- Part 1 and Part 2 (in German) of the decision by the Regional Labor Court of Berlin-Brandenburg of February 5, 2019 (file number 16 Sa 983/18)
- Correction of facts resolution (in German) by the Regional Labor Court of Berlin-Brandenburg of July 9, 2019.
- The file numbers of the proceedings before the Federal Labor Court are 8 AZR 145/19 (revision according to the Pay Transparency Act) and 9 AZN 504/19 (non-admission complaint).

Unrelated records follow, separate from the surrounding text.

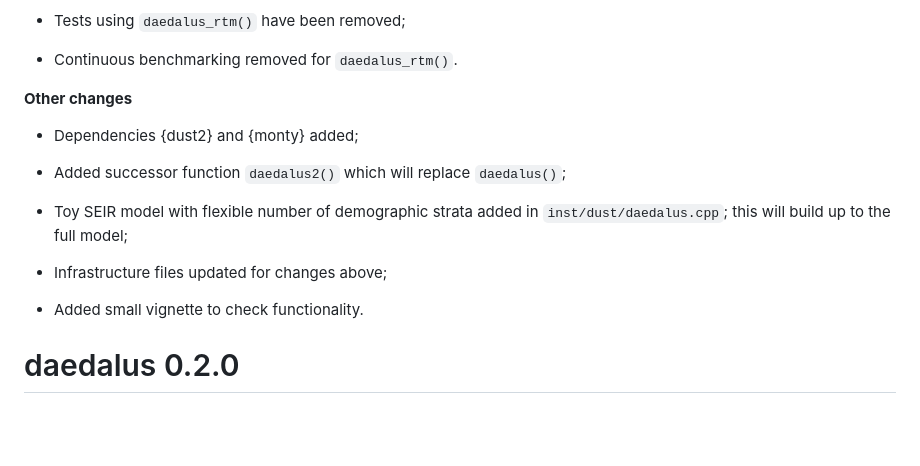
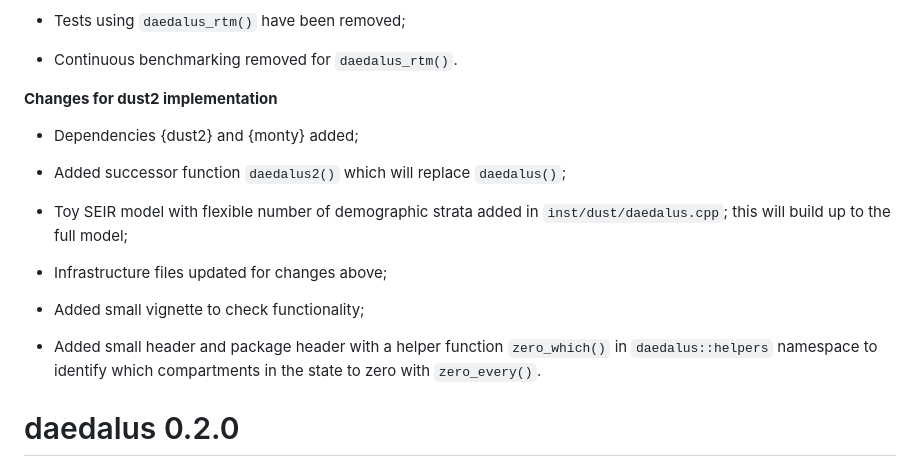
Before and after one commit to jameel-institute/daedalus, a Markdown page: NEWS.md, the part around the change. Drawn GitHub-style; blank space fills up the shorter version.

Commit message:
Update NEWS

```diff
--- a/NEWS.md
+++ b/NEWS.md
@@ -12,7 +12,7 @@ This is a patch version of {daedalus} that builds up to combining `daedalus::dae
 
 - Continuous benchmarking removed for `daedalus_rtm()`.
 
-**Other changes**
+**Changes for dust2 implementation**
 
 - Dependencies {dust2} and {monty} added;
 
@@ -22,7 +22,9 @@ This is a patch version of {daedalus} that builds up to combining `daedalus::dae
 
 - Infrastructure files updated for changes above;
 
-- Added small vignette to check functionality.
+- Added small vignette to check functionality;
+
+- Added small header and package header with a helper function `zero_which()` in `daedalus::helpers` namespace to identify which compartments in the state to zero with `zero_every()`.
 
 # daedalus 0.2.0
 
```
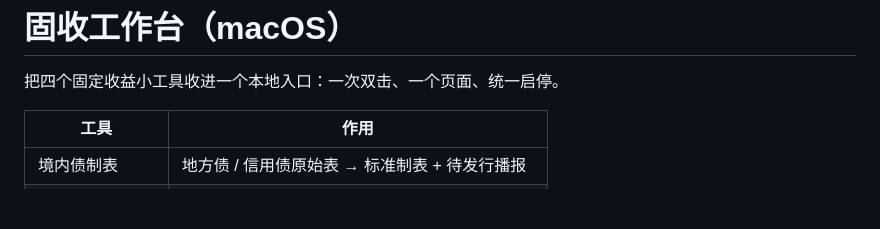
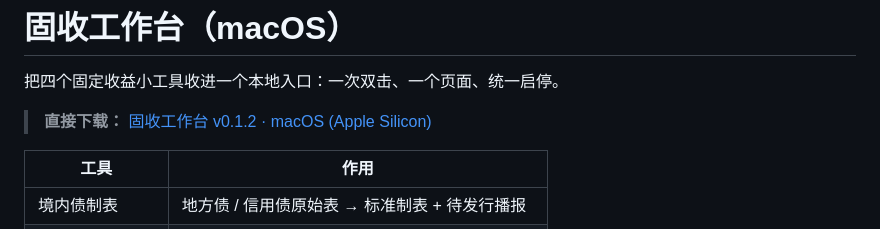
Before and after one commit to Bobby9527137/fixed-income-workbench, a Markdown page: README.md, the part around the change. Drawn GitHub-style; blank space fills up the shorter version.

Commit message:
docs: README 顶部加入 v0.1.2 直达下载链接

```diff
--- a/README.md
+++ b/README.md
@@ -1,6 +1,8 @@
 # 固收工作台（macOS）
 
 把四个固定收益小工具收进一个本地入口：一次双击、一个页面、统一启停。
+
+> **直接下载：** [固收工作台 v0.1.2 · macOS (Apple Silicon)](https://github.com/Bobby9527137/fixed-income-workbench/releases/tag/v0.1.2)
 
 | 工具 | 作用 |
 |---|---|
```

- The file number of the complaint before the Federal Constitutional Court is AR 5979/19.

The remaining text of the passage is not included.